His fund’s private letter to investors, which was seen by the Financial Times, amounts to a damning criticism of recent market behavior by one of the world’s leading value investors.
Mr. Klarman criticized the Federal Reserve for cutting rates and flooding the financial system with money since the onset of the coronavirus pandemic, arguing that the central bank’s measures have made it difficult to assess the health of the U.S. economy.
“With so much stimulus on the table, trying to determine if the economy is in a recession is like trying to assess if you had a fever after taking a high dose of aspirin,” he wrote. “But like the frogs in water that slowly heats up to a boil, investors are conditioned not to recognize the danger.”
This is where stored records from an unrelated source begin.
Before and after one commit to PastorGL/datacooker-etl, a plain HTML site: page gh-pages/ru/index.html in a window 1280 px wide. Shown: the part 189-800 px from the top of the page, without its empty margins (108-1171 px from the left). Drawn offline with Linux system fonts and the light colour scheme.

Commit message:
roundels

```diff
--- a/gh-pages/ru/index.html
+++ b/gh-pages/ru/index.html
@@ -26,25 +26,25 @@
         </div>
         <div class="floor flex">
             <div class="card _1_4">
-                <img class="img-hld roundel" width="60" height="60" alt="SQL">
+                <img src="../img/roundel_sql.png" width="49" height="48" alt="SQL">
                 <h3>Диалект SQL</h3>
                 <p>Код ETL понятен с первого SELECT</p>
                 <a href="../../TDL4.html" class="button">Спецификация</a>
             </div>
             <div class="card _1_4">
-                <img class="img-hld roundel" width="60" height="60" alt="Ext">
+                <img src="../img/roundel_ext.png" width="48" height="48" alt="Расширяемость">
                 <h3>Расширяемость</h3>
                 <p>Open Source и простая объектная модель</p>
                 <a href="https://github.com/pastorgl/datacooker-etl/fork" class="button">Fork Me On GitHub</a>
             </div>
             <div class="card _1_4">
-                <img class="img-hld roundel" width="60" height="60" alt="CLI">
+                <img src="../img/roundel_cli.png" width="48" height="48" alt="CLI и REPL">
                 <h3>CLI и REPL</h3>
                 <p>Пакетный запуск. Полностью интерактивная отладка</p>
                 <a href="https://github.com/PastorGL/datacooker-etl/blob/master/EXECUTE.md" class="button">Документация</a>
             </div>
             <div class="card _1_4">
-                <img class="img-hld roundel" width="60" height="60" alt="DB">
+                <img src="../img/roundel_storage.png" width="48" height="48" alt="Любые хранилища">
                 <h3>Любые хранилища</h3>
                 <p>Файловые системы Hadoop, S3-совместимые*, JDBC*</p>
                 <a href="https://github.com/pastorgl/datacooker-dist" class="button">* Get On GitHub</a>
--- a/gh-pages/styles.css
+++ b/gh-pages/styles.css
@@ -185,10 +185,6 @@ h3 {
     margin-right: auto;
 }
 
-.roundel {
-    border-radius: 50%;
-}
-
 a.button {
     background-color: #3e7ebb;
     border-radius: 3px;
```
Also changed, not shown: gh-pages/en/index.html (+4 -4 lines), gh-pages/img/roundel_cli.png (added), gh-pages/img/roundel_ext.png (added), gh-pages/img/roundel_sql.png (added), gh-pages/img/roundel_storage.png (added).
U.S. stocks have risen more than 75% since their March lows, while corporate debt spreads – a measure of how much additional interest corporate borrowers have to pay relative to the U.S. government – have returned to pre-Covid levels this month.
Mr. Klarman – who founded Baupost in Boston nearly four decades ago and raised it to $ 30 billion in assets under management – underperformed the market in 2020.
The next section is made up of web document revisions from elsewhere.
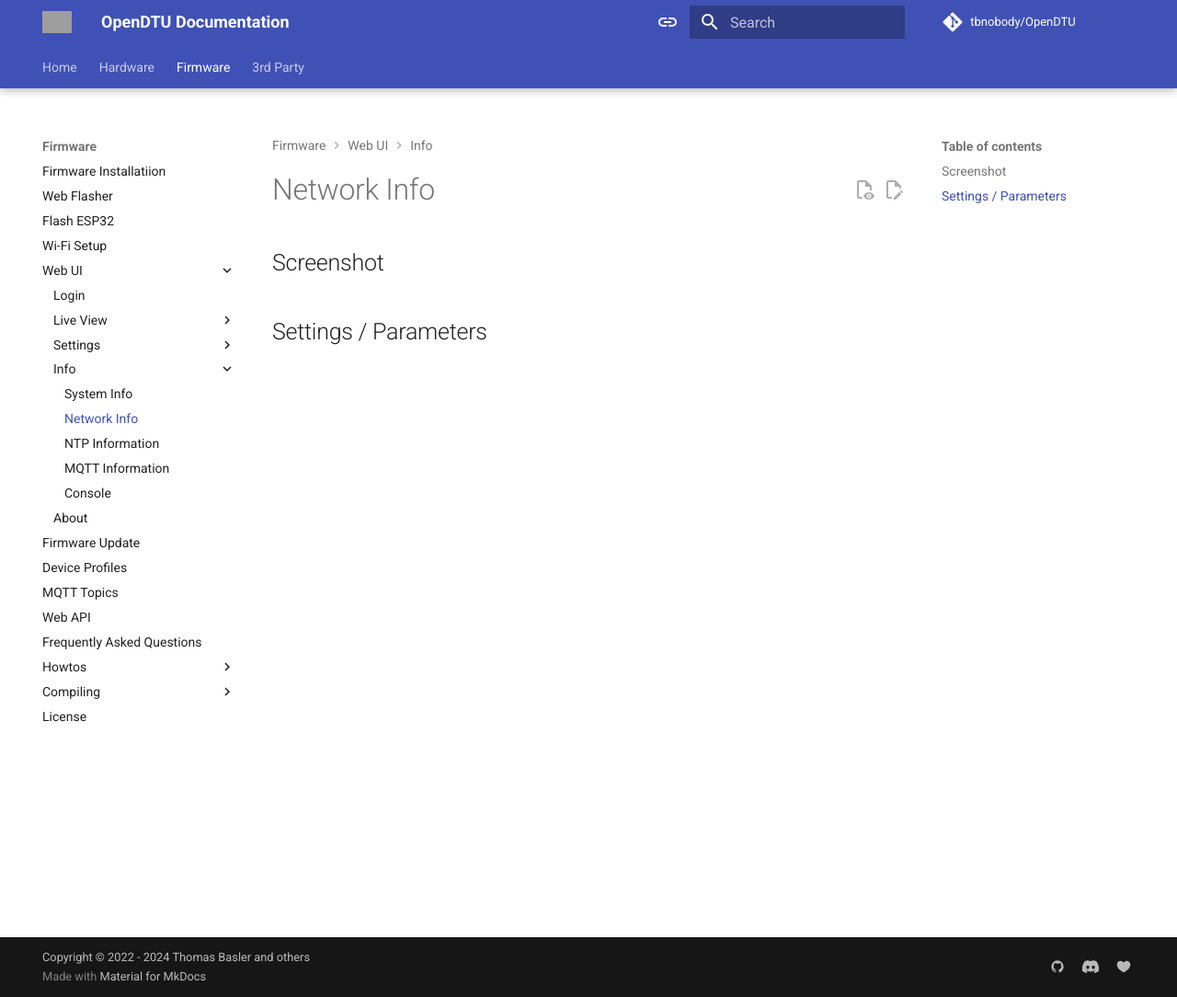
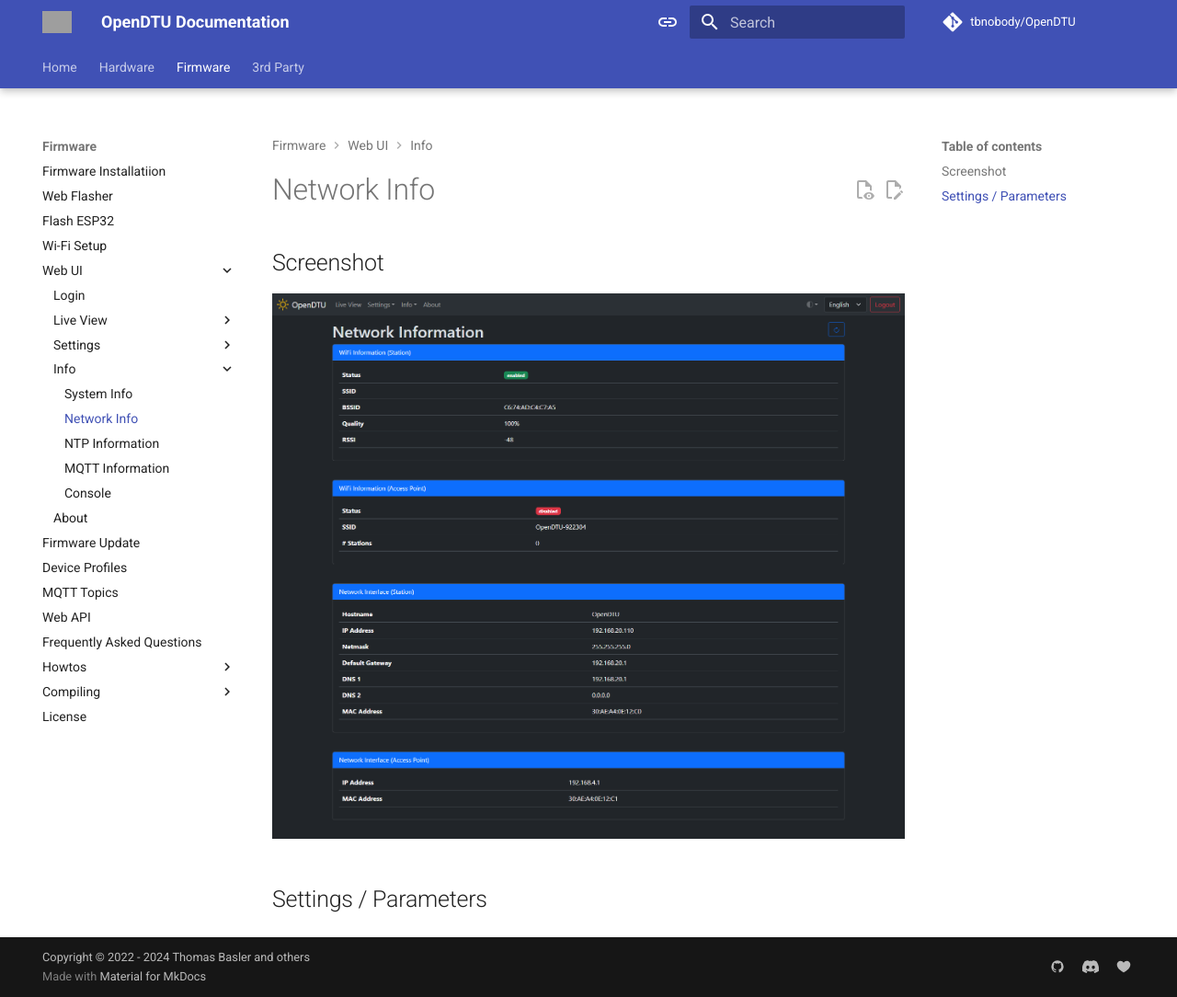
Before and after one commit to tbnobody/OpenDTU-docs, an MkDocs documentation site: the page built from docs/firmware/configuration/network_info.md, in a window 1280 px wide and 1084 px high. Shown: the whole window at 92% size. Built offline with MkDocs 1.6.1 and Material for MkDocs 9.7.7, drawn with Linux system fonts in a browser that asks for light colours; comment, search, counter and statistics services are not loaded; grey boxes are pictures that could not be loaded.

Commit message:
Add network info screenshot

```diff
--- a/docs/firmware/configuration/network_info.md
+++ b/docs/firmware/configuration/network_info.md
@@ -2,4 +2,6 @@
 
 ## Screenshot
 
+![Network Info](../../assets/images/screenshots/network_info.png)
+
 ## Settings / Parameters
```
Also changed, not shown: docs/assets/images/screenshots/network_info.png (added).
For several months he has been intensifying his criticisms of the interventions of American central banks. In the last quarterly letter, Mr. Klarman called the Fed the “800 pound gorilla” that has ousted investors who typically provide liquidity in times of distress.
“The biggest problem with these unprecedented and sustained government and central bank interventions is that the risks to capital become masked even as they increase,” he said.
Mr. Klarman also said that the Fed’s policies had exacerbated economic inequality, referring to a “K” shaped recovery which has seen “the fortunes of those already at the top leap rapidly upwards, while those at the bottom remain on an endless downward slope.”
Taking Tesla as an example, Klarman said shares of the “barely profitable” electric automaker had skyrocketed “seemingly beyond all reason,” briefly making company founder Elon Musk the richest person in the world. Low interest rates have made projected cash flow more valuable, he said, a point many investors have recklessly used to justify valuations of companies that are well above historical norms.
“The further away the end result, the more the current value increases,” he wrote. “When it comes to the value of cash flow, the vast and unlimited future, which has yet to be revealed, has gained ground in a more firmly anchored present.”
The Fed’s policies and programs “have directly contributed to exceptionally benign market conditions where almost everything is on the rise while the downside volatility is truncated,” he added. “The usual role of the market in price discovery has effectively been suspended.”
Mr Klarman said investors were now in a constant search for yield that took them to riskier corners of the markets, including investment grade corporate debt, private credit or bad bonds.
The Fed’s drastic measures have helped boost economic activity and save struggling businesses, Klarman said. “But they also sparked two dangerous ideas: that budget deficits don’t matter and that no matter how much debt we can effortlessly, safely and reliably accumulate more of.”